Blog Editor

October 8th, 2013

Autism costs in Germany: Scarce data

2 comments

Estimated reading time: 5 minutes

Christian Bachmann, a child and adolescent psychiatrist from Philipps University Marburg, Germany, spent 2 months at PSSRU as a visiting researcher in 2013. During his stay, he created an economic model estimating the societal costs of autism spectrum disorders (ASD) in Germany. In this model, education and parental productivity constituted the main cost drivers in childhood. Lifetime costs of care for individuals with ASD in Germany amounted to about 70% of UK lifetime costs. Here he tells us more about this work.

The challenge of estimating the economic costs of ASD in Germany

Our research is one of the first attempts to shed light on the distribution of costs of autism in Germany, where both prevalence rates and public awareness have recently increased significantly. There is strong demand for autism diagnostic and therapeutic services, putting great pressure on the German health care system. To ensure appropriate resource allocation, especially in times of financial austerity, it is important to have a clear understanding of the key costs associated with autism (e.g. health care, social care, supported employment). Finding this information is challenging, as supporting or caring for people with autism is a multi-agency task, with families also heavily involved. As in the UK, there is no overarching database covering services provided by these many agencies in Germany. Therefore, to establish a first estimate of the costs of autism, data from various organizations were combined in a decision-analytic cost model, and – in some areas – supplemented with cost and prevalence estimates provided by experts.

Our economic model

Our cost model assumes a prevalence rate of ASD in Germany of 1%, and a prevalence rate of intellectual disability in individuals with autism of 50%. At the moment, the model only includes people with ASD without an intellectual disability because no data were available to cover the whole spectrum.
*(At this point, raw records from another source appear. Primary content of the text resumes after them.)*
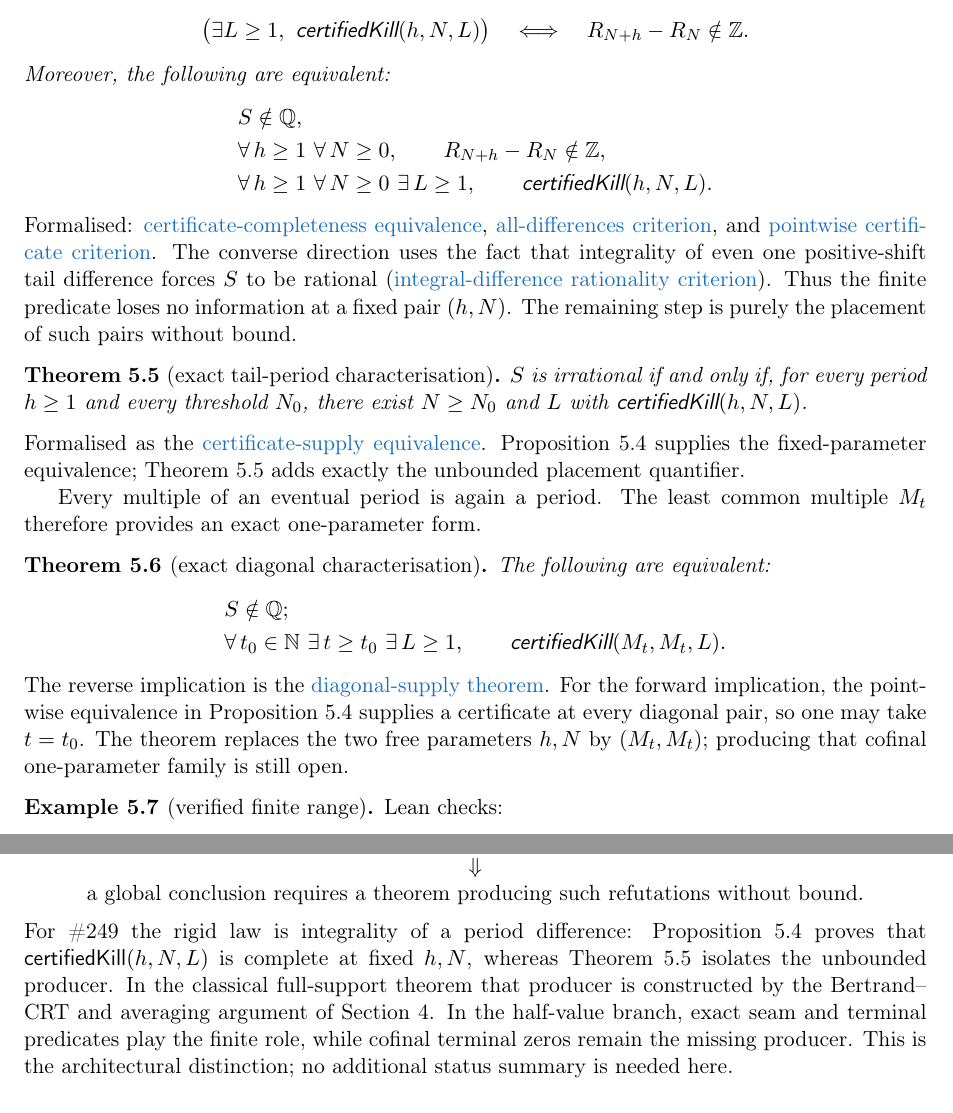
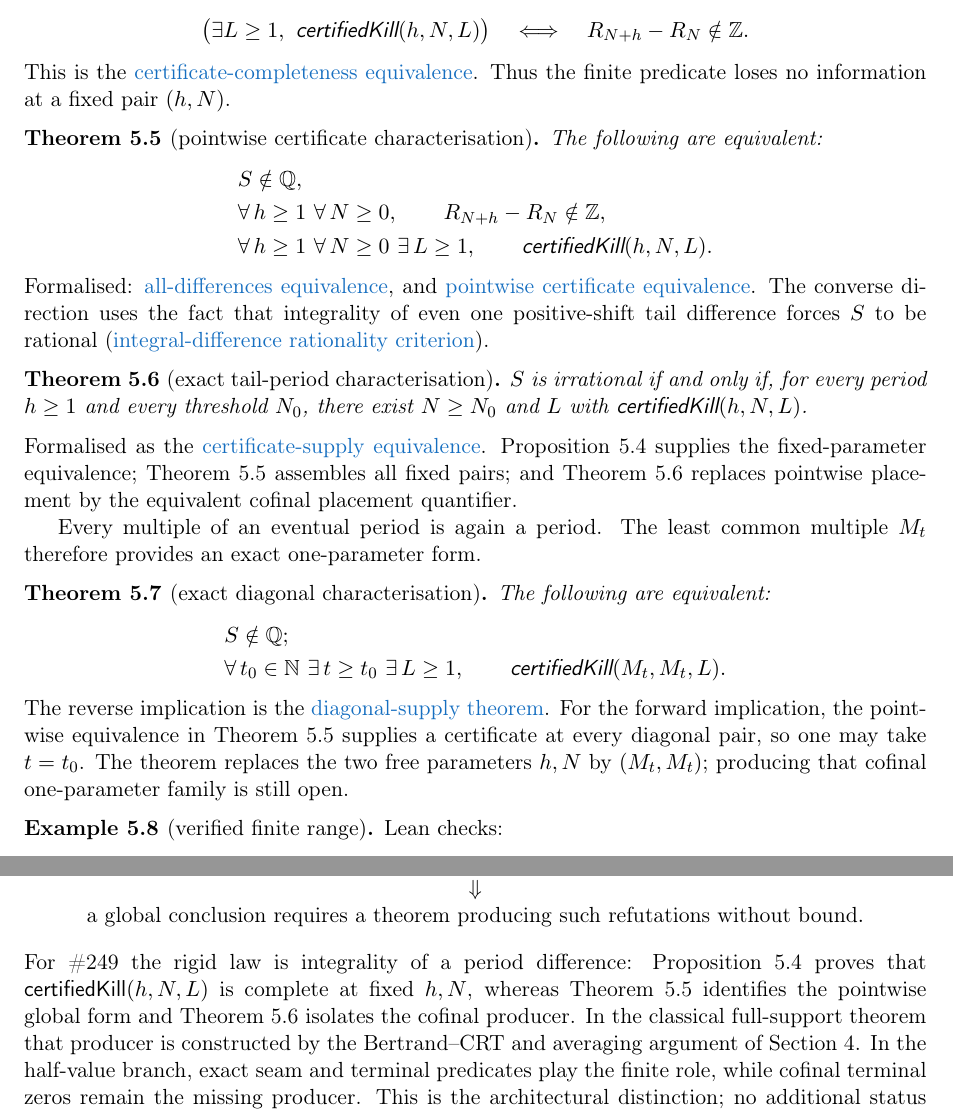
Before and after one commit to wcook04/plectis-lean-erdos249-257, a LaTeX paper (paper/erdos249-257-main-paper.tex): two parts of pages 12 and 13 of 43, joined at a grey line, cut so that both start at the same text. Compiled offline with pdfLaTeX.

Commit message:
Separate pointwise certificate completeness

```diff
--- a/paper/erdos249-257-main-paper.tex
+++ b/paper/erdos249-257-main-paper.tex
@@ -1699,7 +1699,14 @@ For every $h\ge1$ and $N\ge0$,
 \quad\Longleftrightarrow\quad
 R_{N+h}-R_N\notin\Z.
 \]
-Moreover, the following are equivalent:
+\end{proposition}
+\noindent This is the
+\lword{LcmConeFlatness.lean}{316}{exists_certifiedKill_iff_tail_diff_notMem_int}{certificate-completeness equivalence}.
+Thus the finite predicate loses no information at a fixed pair \((h,N)\).
+
+\begin{theorem}[pointwise certificate characterisation]
+\label{res:pointwisecomplete}
+The following are equivalent:
 \[
 \begin{aligned}
  &S\notin\Q,\\
@@ -1708,17 +1715,14 @@ Moreover, the following are equivalent:
       \textsf{certifiedKill}(h,N,L).
 \end{aligned}
 \]
-\end{proposition}
+\end{theorem}
 \noindent Formalised:
-\lword{LcmConeFlatness.lean}{316}{exists_certifiedKill_iff_tail_diff_notMem_int}{certificate-completeness equivalence},
-\lword{LcmConeFlatness.lean}{386}{irrational_totient_series_iff_all_tail_diffs_nonintegral}{all-differences criterion},
-and
-\lword{LcmConeFlatness.lean}{399}{irrational_totient_series_iff_pointwise_certificates}{pointwise certificate criterion}.
+\lword{LcmConeFlatness.lean}{386}{irrational_totient_series_iff_all_tail_diffs_nonintegral}{all-differences equivalence},
+and
+\lword{LcmConeFlatness.lean}{399}{irrational_totient_series_iff_pointwise_certificates}{pointwise certificate equivalence}.
 The converse direction uses the fact that integrality of even one
 positive-shift tail difference forces $S$ to be rational
 (\lword{LcmConeFlatness.lean}{357}{not_irrational_of_tail_diff_mem_int}{integral-difference rationality criterion}).
-Thus the finite predicate loses no information at a fixed pair $(h,N)$.
-The remaining step is purely the placement of such pairs without bound.
 
 \begin{theorem}[exact tail-period characterisation]\label{res:red21}
 $S$ is irrational if and only if, for every period $h\ge1$ and every threshold
@@ -1727,7 +1731,9 @@ $N_0$, there exist $N\ge N_0$ and $L$ with $\textsf{certifiedKill}(h,N,L)$.
 \noindent Formalised as the
 \lword{LcmConeFlatness.lean}{412}{irrational_totient_series_iff_certificate_supply}{certificate-supply equivalence}.
 Proposition~\ref{res:complete} supplies the fixed-parameter equivalence;
-Theorem~\ref{res:red21} adds exactly the unbounded placement quantifier.
+Theorem~\ref{res:pointwisecomplete} assembles all fixed pairs; and
+Theorem~\ref{res:red21} replaces pointwise placement by the equivalent
+cofinal placement quantifier.
 
 Every multiple of an eventual period is again a period.  The least common
 multiple $M_t$ therefore provides an exact one-parameter form.
@@ -1745,7 +1751,7 @@ The following are equivalent:
 \noindent The reverse implication is the
 \lword{LcmDiagonalReduction.lean}{112}{irrational_totient_series_of_lcm_diagonal_certificate_supply}{diagonal-supply theorem}.
 For the forward implication, the pointwise equivalence in
-Proposition~\ref{res:complete} supplies a certificate at every diagonal pair,
+Theorem~\ref{res:pointwisecomplete} supplies a certificate at every diagonal pair,
 so one may take \(t=t_0\).
 The theorem replaces the two free parameters \(h,N\) by \((M_t,M_t)\);
 producing that cofinal one-parameter family is still open.
@@ -2369,7 +2376,8 @@ without bound}.
 For \#249 the rigid law is integrality of a period difference:
 Proposition~\ref{res:complete} proves that
 \(\textsf{certifiedKill}(h,N,L)\) is complete at fixed \(h,N\), whereas
-Theorem~\ref{res:red21} isolates the unbounded producer.  In the classical
+Theorem~\ref{res:pointwisecomplete} identifies the pointwise global form and
+Theorem~\ref{res:red21} isolates the cofinal producer.  In the classical
 full-support theorem that producer is constructed by the Bertrand--CRT and
 averaging argument of Section~\ref{sec:eb}.  In the half-value branch, exact
 seam and terminal predicates play the finite role, while cofinal terminal
```
Also changed, not shown: docs/ORIENTATION.md (+1 -1 lines), erdos249-257-main-paper.pdf, paper/erdos249-257-main-paper.tex (12 more changed lines), 5 other files.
In other words, the current estimates focus on people with so-called ‘high functioning’ autism.

The additional costs of autism were calculated for the following areas for different age groups (0-3, 4-6, 7-18, 18+ years) (referring to 2012, and at 2012 prices):

  • accommodation
  • health and social care
  • education
  • productivity loss (for both individuals with autism and their parents) and
  • supported employment.
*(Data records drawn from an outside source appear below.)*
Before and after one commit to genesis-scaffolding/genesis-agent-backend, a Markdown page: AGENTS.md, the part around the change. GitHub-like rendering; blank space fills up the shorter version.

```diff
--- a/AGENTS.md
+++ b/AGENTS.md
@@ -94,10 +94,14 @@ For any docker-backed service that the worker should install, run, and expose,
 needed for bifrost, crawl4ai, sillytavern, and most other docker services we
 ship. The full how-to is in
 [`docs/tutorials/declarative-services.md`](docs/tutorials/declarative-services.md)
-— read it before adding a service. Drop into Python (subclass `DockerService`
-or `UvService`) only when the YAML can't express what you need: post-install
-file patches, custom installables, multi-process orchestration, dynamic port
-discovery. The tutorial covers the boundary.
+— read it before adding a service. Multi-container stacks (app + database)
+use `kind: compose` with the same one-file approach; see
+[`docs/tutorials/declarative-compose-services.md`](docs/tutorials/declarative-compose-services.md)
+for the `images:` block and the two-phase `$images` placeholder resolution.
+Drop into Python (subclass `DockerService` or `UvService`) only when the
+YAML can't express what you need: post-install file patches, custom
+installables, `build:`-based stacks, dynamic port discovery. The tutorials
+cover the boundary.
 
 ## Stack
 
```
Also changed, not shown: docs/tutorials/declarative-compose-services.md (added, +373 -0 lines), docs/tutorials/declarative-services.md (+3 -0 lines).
Economic cost of autism in Germany.jpg

Costs for people with autism but without intellectual disability are driven by educational needs and lack of employment opportunities

Our preliminary results show that for individuals with ASD without intellectual disability, special education for children aged 7-18 years (25% of the total) and parental productivity loss for pre-school children (12% of the total) were the main costs during childhood. In adulthood, costs persist, with individual productivity loss the largest cost component (58% of the total). The percentage of autistic adults without employment might be reduced in the future as large companies like SAP have begun to recruit people on the autistic spectrum for specialist jobs. Lifetime costs of caring for a person with autism without intellectual disability are estimated at €766,865, based on an average life expectancy of 70 years for people with autism.

In comparison to recently compiled UK figures, the distribution of cost components within each age group is similar, but lifetime costs of care in Germany amount to about 70% of the lifetime costs estimated for the UK for someone with autism without intellectual disability. This finding is unexpected, as the German health and social care system is regarded as quite highly priced and resource-intensive. Further research is needed to investigate whether these results are due to fundamental differences in health and social care systems in the UK and Germany, or if other factors, such as greater awareness of ASD and different pathways towards diagnosis and treatment, contribute to these differences.

Next steps

Now that we have an estimate of the current costs of ASD for people without intellectual disability, the next task is to explore how implementing improved approaches to diagnosis and treatment, for example early intensive behavioural interventions, altered diagnostic pathways and improved vocational rehabilitation might influence costs and/or outcomes for individuals with ASD.

Further information  

For further information regarding this study, please contact Christian Bachmann (christian.bachmann@med.uni-marburg.de) or Martin Knapp (m.knapp@lse.ac.uk).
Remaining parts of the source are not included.